There’s no shortage of elected officials who spend enough time in and around public education to recognize the many barriers to student success. For 13 years I’ve watched them take office with good intentions and fail to deliver, because realizing what it takes to legitimately improve student outcomes takes much longer than they thought. That’s why local school boards need leaders like Steve Unruhe.
Steve’s been driving positive change in Durham’s schools for over thirty years. He taught some of the district’s first computer science classes at Northern High School in the late eighties. Then he moved to Riverside when it opened in 1991 to teach math and build a student newspaper, The Pirates’ Hook, from scratch. For the next 25 years his journalism classes provided a platform for student writing, photography and video production that helped kids inform and entertain their school and community, win state and national awards, earn college scholarships and rewrite the district’s student expression rights.
I saw him in action every day for six months in 2015. Steve was retiring at the end of the year, and I spent the spring semester learning how to run Riverside’s newspaper program. Putting a math and English teacher together to lead a single class creates a scheduling nightmare, but Steve met several times with Riverside’s administration to explain why I needed to be in his room during newspaper class every day to learn about the deadlines, budget, fundraising, parent communication and students, who also needed to know that the program would survive after he retired at the end of the year.
That spring I learned what it means to lead from behind – to create opportunities and hold kids accountable while also empowering them to choose their own stories, take photos, design pages and deliver 2,000 copies of their work to classmates, staff and the community. Steve had his students’ best interests in mind, anticipated the support I’d need, and worked with school leaders to create a schedule that worked for everyone. And as a result, The Pirates’ Hook continues to thrive.
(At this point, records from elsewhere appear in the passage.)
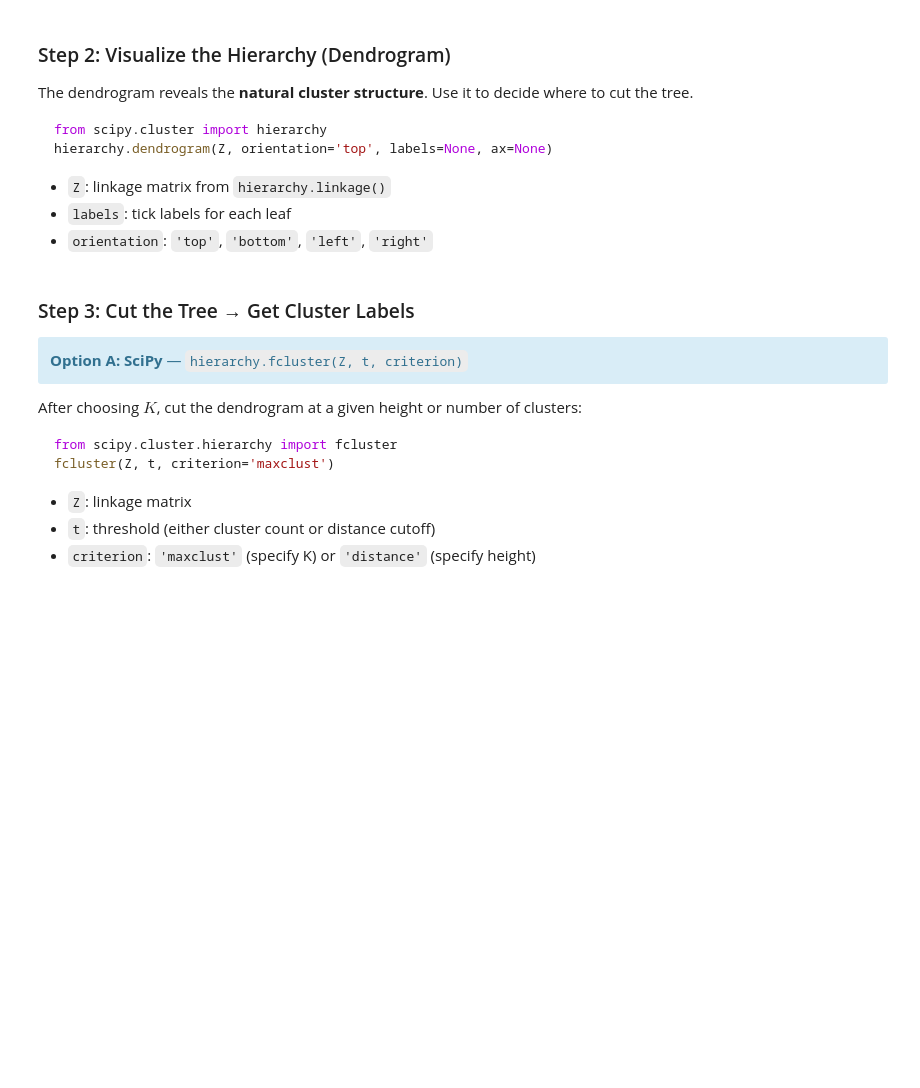
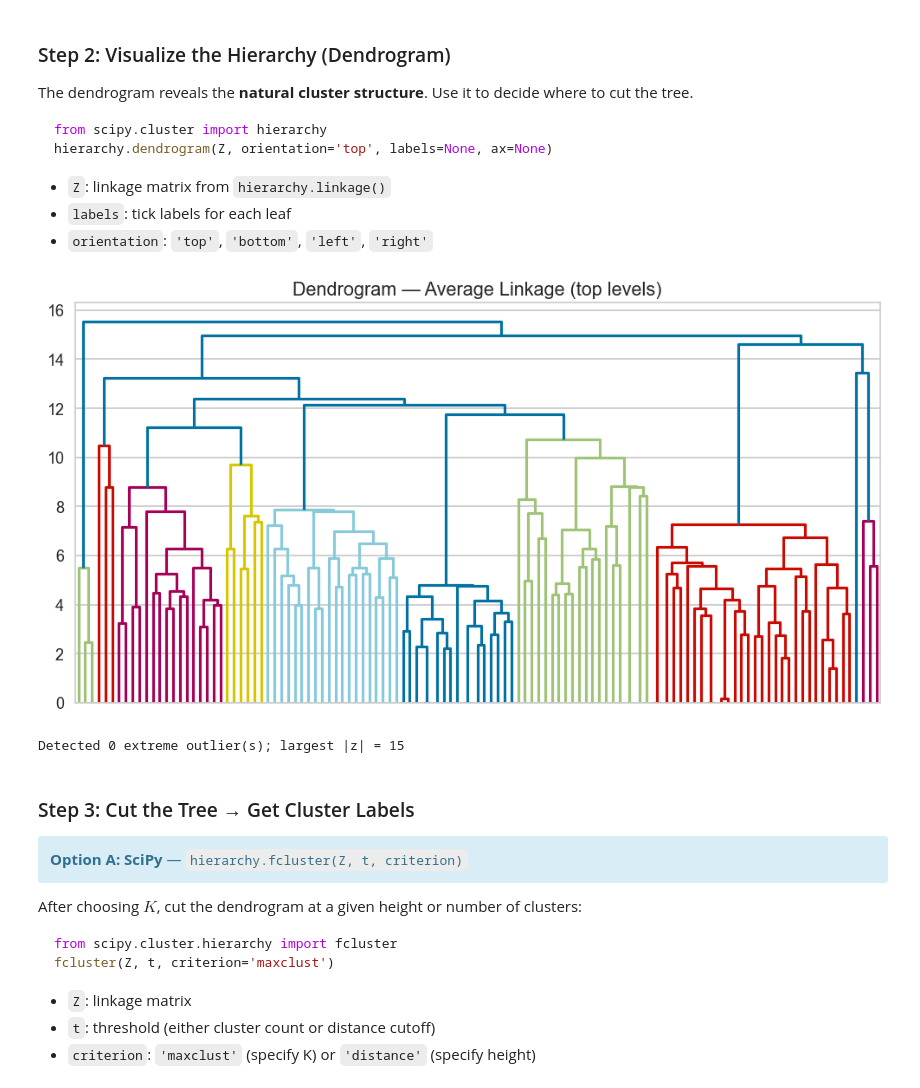
Before and after one commit to leelapis/bda, a Jupyter notebook: 4_Clustering_I_bda.ipynb, the cells around one changed output. Saved outputs shown, nothing was run; the diff lists cells and outputs as text; code cells hidden in the pictures; blank space fills up the shorter version.

```diff
--- a/4_Clustering_I_bda.ipynb
+++ b/4_Clustering_I_bda.ipynb
@@ -667,5 +708,8 @@ hierarchy.linkage(y, method='single', metric='euclidean')
 # --- Compute linkage matrix using average linkage ---
 from scipy.cluster import hierarchy
 
-hotLink = hierarchy.linkage(scaled_df, method='average', metric='euclidean')
+# Subsample for speed
+scaled_df_sample = scaled_df.sample(10000)
+
+hotLink = hierarchy.linkage(scaled_df_sample, method='average', metric='euclidean')
 hotLink
@@ -686,12 +739,26 @@ hierarchy.dendrogram(Z, orientation='top', labels=None, ax=None)
 # %%
 # --- Plot dendrogram (average linkage) ---
 import matplotlib.pyplot as plt
 
 fig, ax = plt.subplots(figsize=(12, 6))
-cityDn = hierarchy.dendrogram(hotLink, ax=ax, color_threshold=0.7 * hotLink[-1, 2], no_labels=True, orientation='top')
+# truncate_mode='level', p=4 shows only the top 4 levels of the tree.
+# A full 10000-leaf dendrogram otherwise renders as an unreadable wall of lines.
+cityDn = hierarchy.dendrogram(hotLink, ax=ax, truncate_mode='level', p=10,
+                              color_threshold=0.7 * hotLink[-1, 2], no_labels=True, orientation='top')
 # color_threshold = 0.7 * max_distance helps separate major clusters visually
-ax.set_title('Dendrogram — Average Linkage')
+ax.set_title('Dendrogram — Average Linkage (top levels)')
 plt.show();
+# %% [output]
+[figure, added]
+# %%
+# Detect extreme outliers: rows whose largest |z-score| > 15.
+# One such row (e.g. adr z ~ 107) crushes the y-axis and hides all real structure.
+zmax = np.abs(scaled_df_sample).max(axis=1)
+print(f'Detected {(zmax > 15).sum()} extreme outlier(s); largest |z| = {zmax.max():.0f}')
+scaled_df_sample = scaled_df_sample[zmax < 15]
+hotLink = hierarchy.linkage(scaled_df_sample, method='average', metric='euclidean')
+# %% [output]
+Detected 0 extreme outlier(s); largest |z| = 15
 # %% [markdown]
 ### Step 3: Cut the Tree → Get Cluster Labels
 
```
Also changed, not shown: parts of 42 cells of this notebook, 6 other files.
He remained an invaluable mentor as I plodded through my first semester of running the paper on my own that fall as he ran for an at-large seat on the school board. Then, in January 2016, Riverside senior Wildin Acosta was arrested by immigration officials, detained and set to be deported. Four journalism students advocated for his release and right to graduate. In addition to covering the story in The Hook they wrote columns for The News & Observer, spoke at city and county government meetings and organized rallies. Their efforts, combined with countless other teachers, community members and organizations, helped halt his deportaton in March, but he remained in detention indefinitely.
A few weeks later the kids received an invitation to travel to Washington, DC and brief congress, speak to national media outlets and meet with US Secretary of Education John King about Wildin’s right to graduate, regardless of his immigration status. But field trips during the month of May were prohibited, and the dates conflicted with students’ AP exams. As time was running out, Steve worked with school and district leaders find a way to let the students both take their tests and make the trip to Washington. Wildin was finally released in August. He returned to Riverside and graduated in 2017.
Enthusiasm, acronyms and calls for change can drive an election campaign, but effective leadership requires a deep understanding of systems, stakeholders and student experiences. As DPS considers redistricting, I want a board member who helped the county and city schools merge in 1992. As schools implement restorative practices and culturally responsive pedagogy, I want a former teacher who not only supports the practices but also anticipates educators’ needs – beginning with timely and effective teacher training – to bring it to life in every classroom. As we look for new ways to support Durham’s growing number of Spanish-speaking students and families, I want someone who recognized that need years ago and turned The Pirates’ Hook into North Carolina’s only bilingual student newspaper. And as federal immigration policies and ICE arrests threaten students’ right to an education, I want an elected official who knows how to amplify the voices of students and teachers who are already doing the work our community needs.
Identifying the obstacles students face is pretty easy. But Improving outcomes within the parameters of our current education system is hard, especially during a four-year term in a state that underfunds its public schools. The “establishment” has plenty of work to do, but that doesn’t mean its members aren’t part of the solution. Throughout his career, Steve Unruhe’s done more than just call for change. He’s delivered. And I’m voting for him again next month.